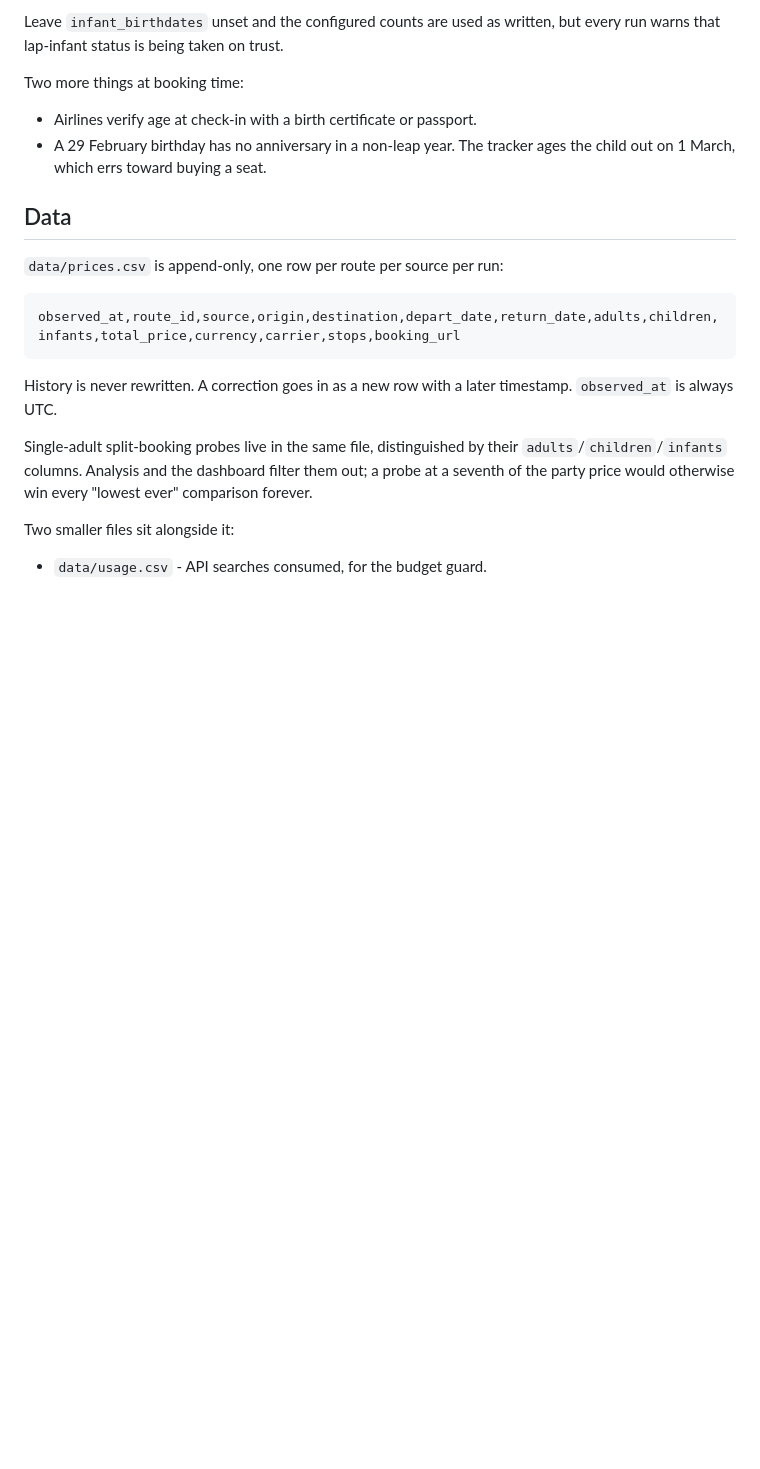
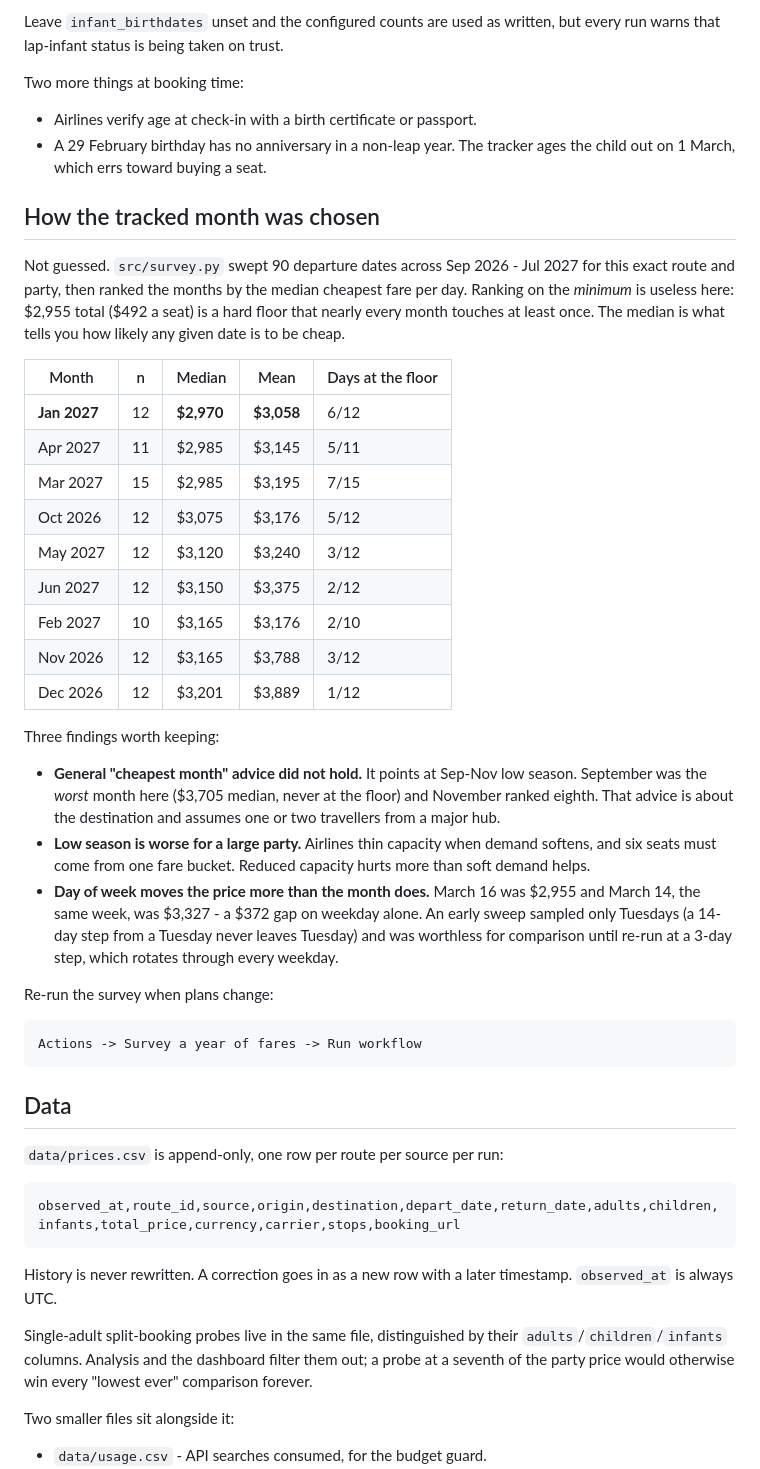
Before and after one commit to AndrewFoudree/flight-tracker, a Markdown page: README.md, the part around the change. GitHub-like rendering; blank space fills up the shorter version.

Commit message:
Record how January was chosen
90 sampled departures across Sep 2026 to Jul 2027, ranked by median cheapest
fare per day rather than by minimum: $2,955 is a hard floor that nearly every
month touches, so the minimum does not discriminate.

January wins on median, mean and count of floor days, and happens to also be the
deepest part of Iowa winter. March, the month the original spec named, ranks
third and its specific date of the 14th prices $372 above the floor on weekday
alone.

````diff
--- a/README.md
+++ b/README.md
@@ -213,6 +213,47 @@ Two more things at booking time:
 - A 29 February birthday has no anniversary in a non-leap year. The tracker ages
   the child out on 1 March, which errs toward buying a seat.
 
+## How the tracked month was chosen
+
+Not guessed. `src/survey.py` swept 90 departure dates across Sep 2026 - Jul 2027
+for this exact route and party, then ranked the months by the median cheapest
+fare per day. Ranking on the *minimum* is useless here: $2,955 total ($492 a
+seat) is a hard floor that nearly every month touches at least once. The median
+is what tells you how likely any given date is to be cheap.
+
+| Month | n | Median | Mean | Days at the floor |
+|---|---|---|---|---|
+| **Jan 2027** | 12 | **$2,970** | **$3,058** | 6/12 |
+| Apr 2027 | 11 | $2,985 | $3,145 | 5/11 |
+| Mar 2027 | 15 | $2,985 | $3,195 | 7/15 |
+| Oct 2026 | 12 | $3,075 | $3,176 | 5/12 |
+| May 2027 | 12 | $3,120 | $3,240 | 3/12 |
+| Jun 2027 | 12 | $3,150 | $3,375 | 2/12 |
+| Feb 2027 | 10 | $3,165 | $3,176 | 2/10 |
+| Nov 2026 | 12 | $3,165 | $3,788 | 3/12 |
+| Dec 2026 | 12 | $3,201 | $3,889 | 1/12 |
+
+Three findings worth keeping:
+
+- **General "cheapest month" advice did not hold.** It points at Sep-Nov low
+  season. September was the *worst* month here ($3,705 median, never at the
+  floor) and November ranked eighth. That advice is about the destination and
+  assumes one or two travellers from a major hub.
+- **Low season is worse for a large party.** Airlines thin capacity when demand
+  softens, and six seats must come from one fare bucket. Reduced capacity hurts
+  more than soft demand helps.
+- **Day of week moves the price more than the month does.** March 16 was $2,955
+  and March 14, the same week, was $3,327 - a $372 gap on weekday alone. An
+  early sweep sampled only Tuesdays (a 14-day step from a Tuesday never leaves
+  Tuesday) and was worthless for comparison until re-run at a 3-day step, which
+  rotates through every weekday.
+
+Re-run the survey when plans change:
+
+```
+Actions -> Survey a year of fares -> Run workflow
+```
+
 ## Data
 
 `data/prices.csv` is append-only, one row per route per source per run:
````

..........

# Task instructions:
Your copy should match the records above word for word, but without images.

# Solution:
Before and after one commit to AndrewFoudree/flight-tracker, a Markdown page: README.md, the part around the change. GitHub-like rendering; blank space fills up the shorter version.

Commit message:
Record how January was chosen
90 sampled departures across Sep 2026 to Jul 2027, ranked by median cheapest
fare per day rather than by minimum: $2,955 is a hard floor that nearly every
month touches, so the minimum does not discriminate.

January wins on median, mean and count of floor days, and happens to also be the
deepest part of Iowa winter. March, the month the original spec named, ranks
third and its specific date of the 14th prices $372 above the floor on weekday
alone.

````diff
--- a/README.md
+++ b/README.md
@@ -213,6 +213,47 @@ Two more things at booking time:
 - A 29 February birthday has no anniversary in a non-leap year. The tracker ages
   the child out on 1 March, which errs toward buying a seat.
 
+## How the tracked month was chosen
+
+Not guessed. `src/survey.py` swept 90 departure dates across Sep 2026 - Jul 2027
+for this exact route and party, then ranked the months by the median cheapest
+fare per day. Ranking on the *minimum* is useless here: $2,955 total ($492 a
+seat) is a hard floor that nearly every month touches at least once. The median
+is what tells you how likely any given date is to be cheap.
+
+| Month | n | Median | Mean | Days at the floor |
+|---|---|---|---|---|
+| **Jan 2027** | 12 | **$2,970** | **$3,058** | 6/12 |
+| Apr 2027 | 11 | $2,985 | $3,145 | 5/11 |
+| Mar 2027 | 15 | $2,985 | $3,195 | 7/15 |
+| Oct 2026 | 12 | $3,075 | $3,176 | 5/12 |
+| May 2027 | 12 | $3,120 | $3,240 | 3/12 |
+| Jun 2027 | 12 | $3,150 | $3,375 | 2/12 |
+| Feb 2027 | 10 | $3,165 | $3,176 | 2/10 |
+| Nov 2026 | 12 | $3,165 | $3,788 | 3/12 |
+| Dec 2026 | 12 | $3,201 | $3,889 | 1/12 |
+
+Three findings worth keeping:
+
+- **General "cheapest month" advice did not hold.** It points at Sep-Nov low
+  season. September was the *worst* month here ($3,705 median, never at the
+  floor) and November ranked eighth. That advice is about the destination and
+  assumes one or two travellers from a major hub.
+- **Low season is worse for a large party.** Airlines thin capacity when demand
+  softens, and six seats must come from one fare bucket. Reduced capacity hurts
+  more than soft demand helps.
+- **Day of week moves the price more than the month does.** March 16 was $2,955
+  and March 14, the same week, was $3,327 - a $372 gap on weekday alone. An
+  early sweep sampled only Tuesdays (a 14-day step from a Tuesday never leaves
+  Tuesday) and was worthless for comparison until re-run at a 3-day step, which
+  rotates through every weekday.
+
+Re-run the survey when plans change:
+
+```
+Actions -> Survey a year of fares -> Run workflow
+```
+
 ## Data
 
 `data/prices.csv` is append-only, one row per route per source per run:
````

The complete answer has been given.